b. Such states and Russia and China: Fighting to maintain the status quo — and/or to restore a status quo anti — this latter, if too much unwanted change is thought to have already taken place. Here is an example this such "fighting back" phenomenon; in this case, coming from China today:
“This may, in fact, be the missing explanatory element. Ideologies regularly define themselves against a perceived ‘other,’ and in this case there was quite plausibly a common and powerful ‘other’ (to wit: Western liberalism) that both (Chinese) cultural conservatism and (Chinese) political leftism defined themselves against. This also explains why (Chinese) leftists have, since the 1990s, become considerably more tolerant, even accepting, of cultural conservatism than they were for virtually the entire 20th century. The need to accumulate additional ideological resources to combat a perceived Western liberal ‘other’ is a powerful one, and it seems perfectly possible that this could have overridden whatever historical antagonism, or even substantive disagreement, existed between the two positions.”
(See the April 24, 2015 Foreign Policy article “What it Means to Be ‘Liberal’ or ‘Conservative’ in China: Putting the Country’s Most Significant Political Divide in Context” by Taisu Zhang.)
Bottom Line Thought — Based on the Above:
The future of the liberal international order, thus I suggest, will be determined — both in Ukraine and elsewhere — by who wins the fight that I describe above?
Note: The items in parenthesis — in my China quote above — are mine.

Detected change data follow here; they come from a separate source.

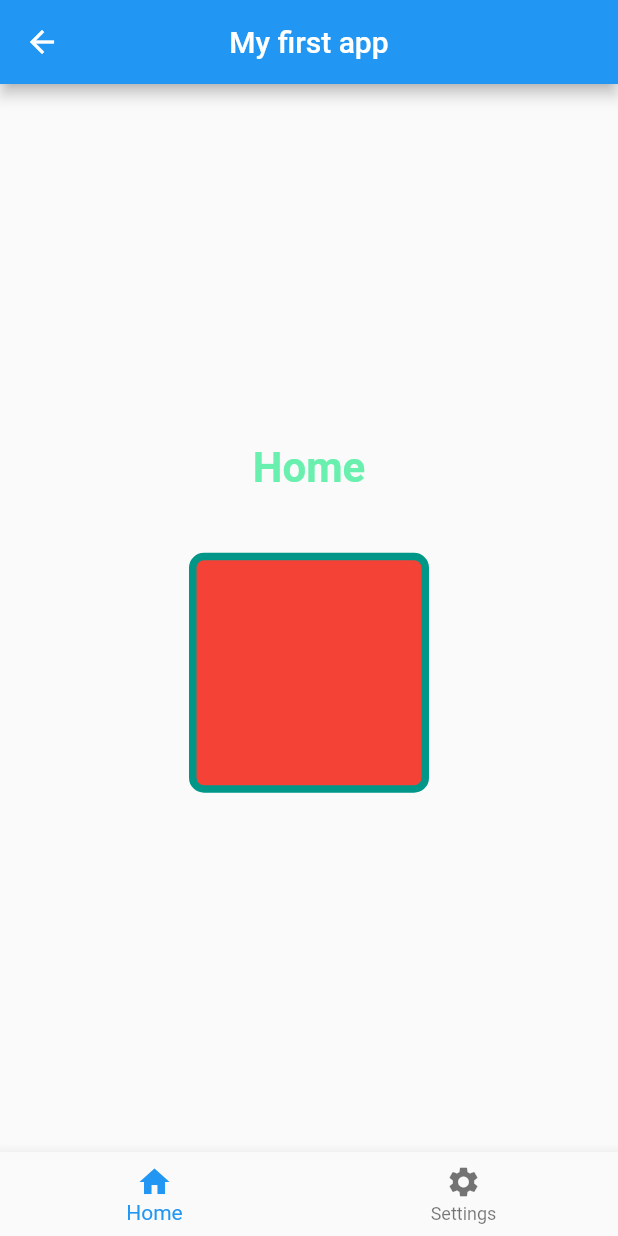
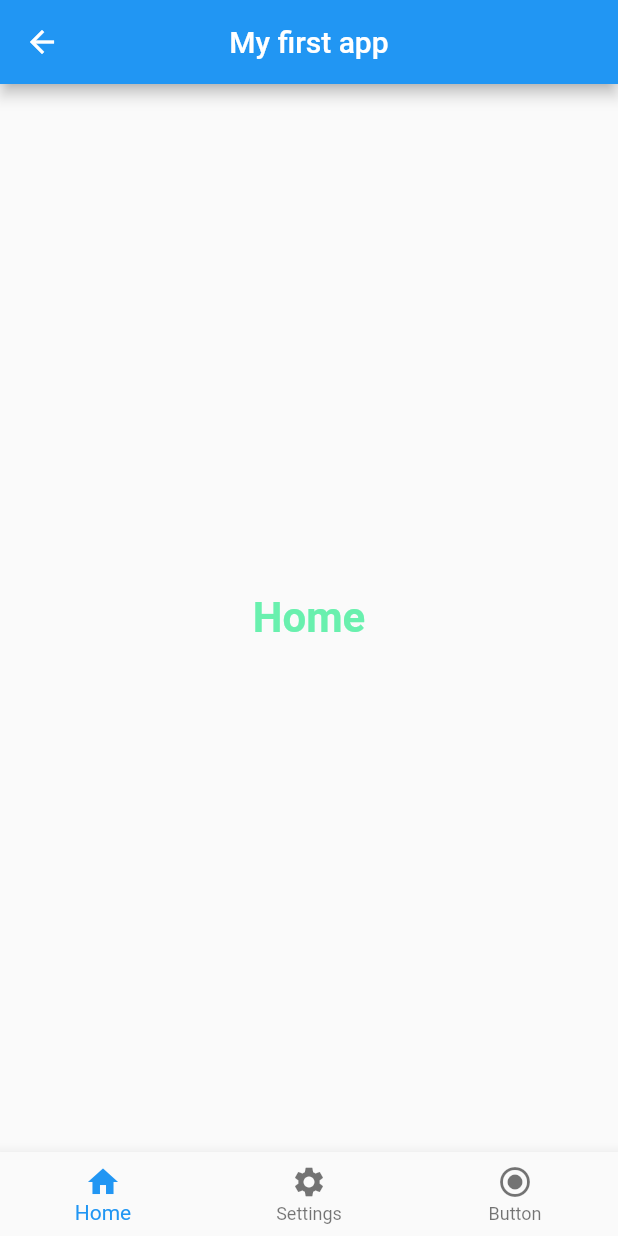
Before and after one commit to Nouuu/Flutter-ESGI-2022, a Flutter app: the screen it shows after launch, on a phone screen of 412 x 824 dp. Run offline on Flutter 3.47's test engine with Material 2 defaults, Android fonts, the phone set to English and light mode, and no system bars.

Commit message:
refactor(button): Refactor button container into it's own Widget

```diff
--- a/1_first_app/lib/ui/home.dart
+++ b/1_first_app/lib/ui/home.dart
@@ -1,3 +1,4 @@
+import 'package:first_app/ui/button_screen/button_screen.dart';
 import 'package:flutter/foundation.dart';
 import 'package:flutter/material.dart';
 
@@ -10,6 +11,7 @@ class Home extends StatefulWidget {
   final screens = [
     const HomeScreen(),
     const SettingsScreen(),
+    const ButtonScreen(),
   ];
 
   Home({
@@ -49,6 +51,10 @@ class _HomeState extends State<Home> {
               icon: Icon(Icons.settings),
               label: 'Settings',
             ),
+            BottomNavigationBarItem(
+              icon: Icon(Icons.radio_button_checked),
+              label: 'Button',
+            ),
           ],
         ));
   }
--- a/1_first_app/lib/ui/home_screen/home_screen.dart
+++ b/1_first_app/lib/ui/home_screen/home_screen.dart
@@ -1,68 +1,14 @@
 import 'package:flutter/material.dart';
 
-class HomeScreen extends StatefulWidget {
+class HomeScreen extends StatelessWidget {
   const HomeScreen({super.key});
-
-  @override
-  State<HomeScreen> createState() => _HomeScreenState();
-}
-
-class _HomeScreenState extends State<HomeScreen> {
-  static const List<Color> _colors = [
-    Colors.red,
-    Colors.green,
-    Colors.blue,
-    Colors.yellow,
-    Colors.purple,
-    Colors.orange,
-    Colors.pink,
-    Colors.teal,
-    Colors.cyan,
-    Colors.lime,
-    Colors.indigo,
-    Colors.brown,
-    Colors.grey,
-  ];
-
-  int _colorIndex = 0;
-  int _borderColorIndex = (_colors.length / 2).ceil();
-
-  void _onTap() {
-    setState(() {
-      _colorIndex = (_colorIndex + 1) % _colors.length;
-      _borderColorIndex = (_borderColorIndex + 1) % _colors.length;
-    });
-  }
 
   @override
   Widget build(BuildContext context) {
     return Center(
-      child: Column(
-        mainAxisAlignment: MainAxisAlignment.center,
-        children: [
-          Text(
-            'Home',
-            style: Theme.of(context).textTheme.headline1,
-          ),
-          const SizedBox(
-            height: 40.0,
-          ),
-          GestureDetector(
-            onTap: _onTap,
-            child: Container(
-              width: 160.0,
-              height: 160.0,
-              decoration: BoxDecoration(
-                color: _colors[_colorIndex],
-                border: Border.all(
-                  color: _colors[_borderColorIndex],
-                  width: 5.0,
-                ),
-                borderRadius: BorderRadius.circular(10),
-              ),
-            ),
-          )
-        ],
+      child: Text(
+        'Home',
+        style: Theme.of(context).textTheme.headline1,
       ),
     );
   }
```
Also changed, not shown: 1_first_app/lib/ui/button_screen/button_screen.dart (added, +57 -0 lines).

Apologies.
Note that — at approximately the one hour and fourteen minute point of this podcast — Ambassador McFaul states that:
a. Of the two threats to the liberal international order that I describe above — that is, the internal threat and the external threat —
b. That it is the internal threat that worries him the most.